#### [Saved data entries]
((

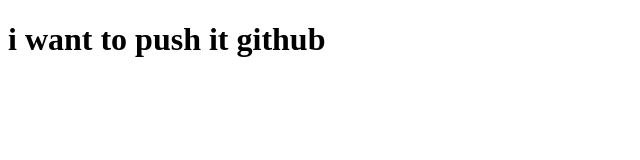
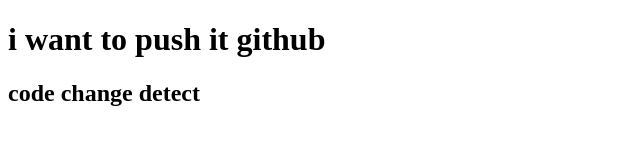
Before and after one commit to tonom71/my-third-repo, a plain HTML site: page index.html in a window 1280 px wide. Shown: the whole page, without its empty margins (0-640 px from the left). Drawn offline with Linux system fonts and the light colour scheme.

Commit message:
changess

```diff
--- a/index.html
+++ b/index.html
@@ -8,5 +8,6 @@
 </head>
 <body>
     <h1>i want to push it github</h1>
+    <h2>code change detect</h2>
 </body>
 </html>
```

))
((

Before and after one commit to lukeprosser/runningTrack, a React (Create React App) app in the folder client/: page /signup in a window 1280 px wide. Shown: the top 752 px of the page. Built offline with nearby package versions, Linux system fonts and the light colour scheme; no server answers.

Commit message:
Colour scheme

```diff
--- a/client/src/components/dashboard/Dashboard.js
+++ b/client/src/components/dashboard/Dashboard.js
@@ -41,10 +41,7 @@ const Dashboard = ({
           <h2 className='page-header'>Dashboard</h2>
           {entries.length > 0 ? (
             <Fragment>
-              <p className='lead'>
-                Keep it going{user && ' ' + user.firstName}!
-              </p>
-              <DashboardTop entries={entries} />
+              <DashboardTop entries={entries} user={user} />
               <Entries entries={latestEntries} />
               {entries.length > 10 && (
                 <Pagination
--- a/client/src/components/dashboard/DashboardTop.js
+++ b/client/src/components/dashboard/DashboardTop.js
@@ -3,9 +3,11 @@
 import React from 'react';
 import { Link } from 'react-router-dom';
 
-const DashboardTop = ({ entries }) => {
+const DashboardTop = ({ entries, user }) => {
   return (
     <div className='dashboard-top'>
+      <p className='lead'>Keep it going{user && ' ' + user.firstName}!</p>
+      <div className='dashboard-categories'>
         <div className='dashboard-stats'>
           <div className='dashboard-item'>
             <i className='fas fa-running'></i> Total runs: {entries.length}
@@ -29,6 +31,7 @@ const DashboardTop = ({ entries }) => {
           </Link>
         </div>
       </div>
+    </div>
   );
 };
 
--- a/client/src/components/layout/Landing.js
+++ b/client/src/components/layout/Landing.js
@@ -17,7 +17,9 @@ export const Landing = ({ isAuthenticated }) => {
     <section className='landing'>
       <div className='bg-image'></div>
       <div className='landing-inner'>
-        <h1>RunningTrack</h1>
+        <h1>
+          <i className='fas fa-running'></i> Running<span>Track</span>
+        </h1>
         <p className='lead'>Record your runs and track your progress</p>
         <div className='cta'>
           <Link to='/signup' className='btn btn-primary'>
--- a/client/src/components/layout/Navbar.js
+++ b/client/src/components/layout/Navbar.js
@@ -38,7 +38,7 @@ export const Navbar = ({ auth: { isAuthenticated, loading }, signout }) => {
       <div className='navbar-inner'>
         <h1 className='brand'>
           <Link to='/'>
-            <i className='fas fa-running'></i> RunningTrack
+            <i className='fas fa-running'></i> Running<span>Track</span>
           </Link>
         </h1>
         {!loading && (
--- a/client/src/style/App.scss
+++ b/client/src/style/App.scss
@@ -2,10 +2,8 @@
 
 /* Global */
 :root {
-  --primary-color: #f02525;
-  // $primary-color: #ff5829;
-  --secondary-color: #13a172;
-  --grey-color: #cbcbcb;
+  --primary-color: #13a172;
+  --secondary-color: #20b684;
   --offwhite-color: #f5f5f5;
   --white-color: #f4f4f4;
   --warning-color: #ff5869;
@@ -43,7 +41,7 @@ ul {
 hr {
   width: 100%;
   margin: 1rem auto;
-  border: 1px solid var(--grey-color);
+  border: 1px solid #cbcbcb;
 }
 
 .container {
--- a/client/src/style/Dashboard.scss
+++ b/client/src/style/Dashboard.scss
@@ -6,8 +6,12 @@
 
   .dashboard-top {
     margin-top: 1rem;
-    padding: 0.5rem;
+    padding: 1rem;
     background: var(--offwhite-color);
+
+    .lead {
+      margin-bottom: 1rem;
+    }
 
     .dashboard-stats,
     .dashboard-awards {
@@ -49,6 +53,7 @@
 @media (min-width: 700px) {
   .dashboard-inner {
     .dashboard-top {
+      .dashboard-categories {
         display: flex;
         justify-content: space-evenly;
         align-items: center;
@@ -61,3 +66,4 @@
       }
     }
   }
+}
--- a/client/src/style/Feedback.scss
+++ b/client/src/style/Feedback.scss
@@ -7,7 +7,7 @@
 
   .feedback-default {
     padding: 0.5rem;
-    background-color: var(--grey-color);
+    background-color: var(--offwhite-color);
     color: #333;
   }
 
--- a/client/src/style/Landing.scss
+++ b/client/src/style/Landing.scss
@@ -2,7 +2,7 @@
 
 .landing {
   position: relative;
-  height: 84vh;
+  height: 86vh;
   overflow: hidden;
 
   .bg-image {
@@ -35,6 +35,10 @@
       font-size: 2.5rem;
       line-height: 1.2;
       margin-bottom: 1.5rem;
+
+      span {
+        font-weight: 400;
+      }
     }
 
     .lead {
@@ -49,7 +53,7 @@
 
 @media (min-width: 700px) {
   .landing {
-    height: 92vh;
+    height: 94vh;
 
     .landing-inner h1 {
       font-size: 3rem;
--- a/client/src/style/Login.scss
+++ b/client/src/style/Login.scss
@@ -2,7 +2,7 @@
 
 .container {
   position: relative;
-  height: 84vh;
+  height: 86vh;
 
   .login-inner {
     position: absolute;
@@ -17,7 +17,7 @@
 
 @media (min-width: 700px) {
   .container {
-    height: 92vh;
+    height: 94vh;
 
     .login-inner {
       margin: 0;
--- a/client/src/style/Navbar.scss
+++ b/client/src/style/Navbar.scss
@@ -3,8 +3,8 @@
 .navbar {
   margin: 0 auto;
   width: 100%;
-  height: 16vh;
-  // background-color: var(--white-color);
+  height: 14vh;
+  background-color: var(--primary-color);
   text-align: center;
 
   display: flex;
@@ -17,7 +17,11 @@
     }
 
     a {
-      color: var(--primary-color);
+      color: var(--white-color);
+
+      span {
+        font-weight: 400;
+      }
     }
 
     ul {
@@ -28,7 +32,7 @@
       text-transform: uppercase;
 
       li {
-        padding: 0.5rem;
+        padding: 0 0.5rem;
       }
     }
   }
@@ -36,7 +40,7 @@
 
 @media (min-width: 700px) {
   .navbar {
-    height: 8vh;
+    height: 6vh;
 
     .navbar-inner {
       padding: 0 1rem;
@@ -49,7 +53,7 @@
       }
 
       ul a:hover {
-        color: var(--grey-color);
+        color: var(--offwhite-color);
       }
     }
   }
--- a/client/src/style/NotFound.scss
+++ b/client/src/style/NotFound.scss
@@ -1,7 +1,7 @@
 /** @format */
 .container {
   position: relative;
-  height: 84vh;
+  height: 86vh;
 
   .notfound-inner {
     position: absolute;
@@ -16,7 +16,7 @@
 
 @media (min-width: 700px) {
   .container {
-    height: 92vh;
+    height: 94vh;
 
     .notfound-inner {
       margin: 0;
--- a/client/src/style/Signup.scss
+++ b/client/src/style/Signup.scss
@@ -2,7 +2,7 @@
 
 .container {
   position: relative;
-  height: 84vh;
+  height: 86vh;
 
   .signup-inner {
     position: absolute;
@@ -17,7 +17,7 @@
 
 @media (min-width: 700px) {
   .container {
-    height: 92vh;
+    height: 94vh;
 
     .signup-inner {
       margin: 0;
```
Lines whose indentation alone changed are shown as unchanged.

))

#### [Directions for this task]
The lines needed are those in the data above that hold the string "lead"; copy each of them.

#### [Written response]
-              <p className='lead'>
+      <p className='lead'>Keep it going{user && ' ' + user.firstName}!</p>
         <p className='lead'>Record your runs and track your progress</p>
+    .lead {
     .lead {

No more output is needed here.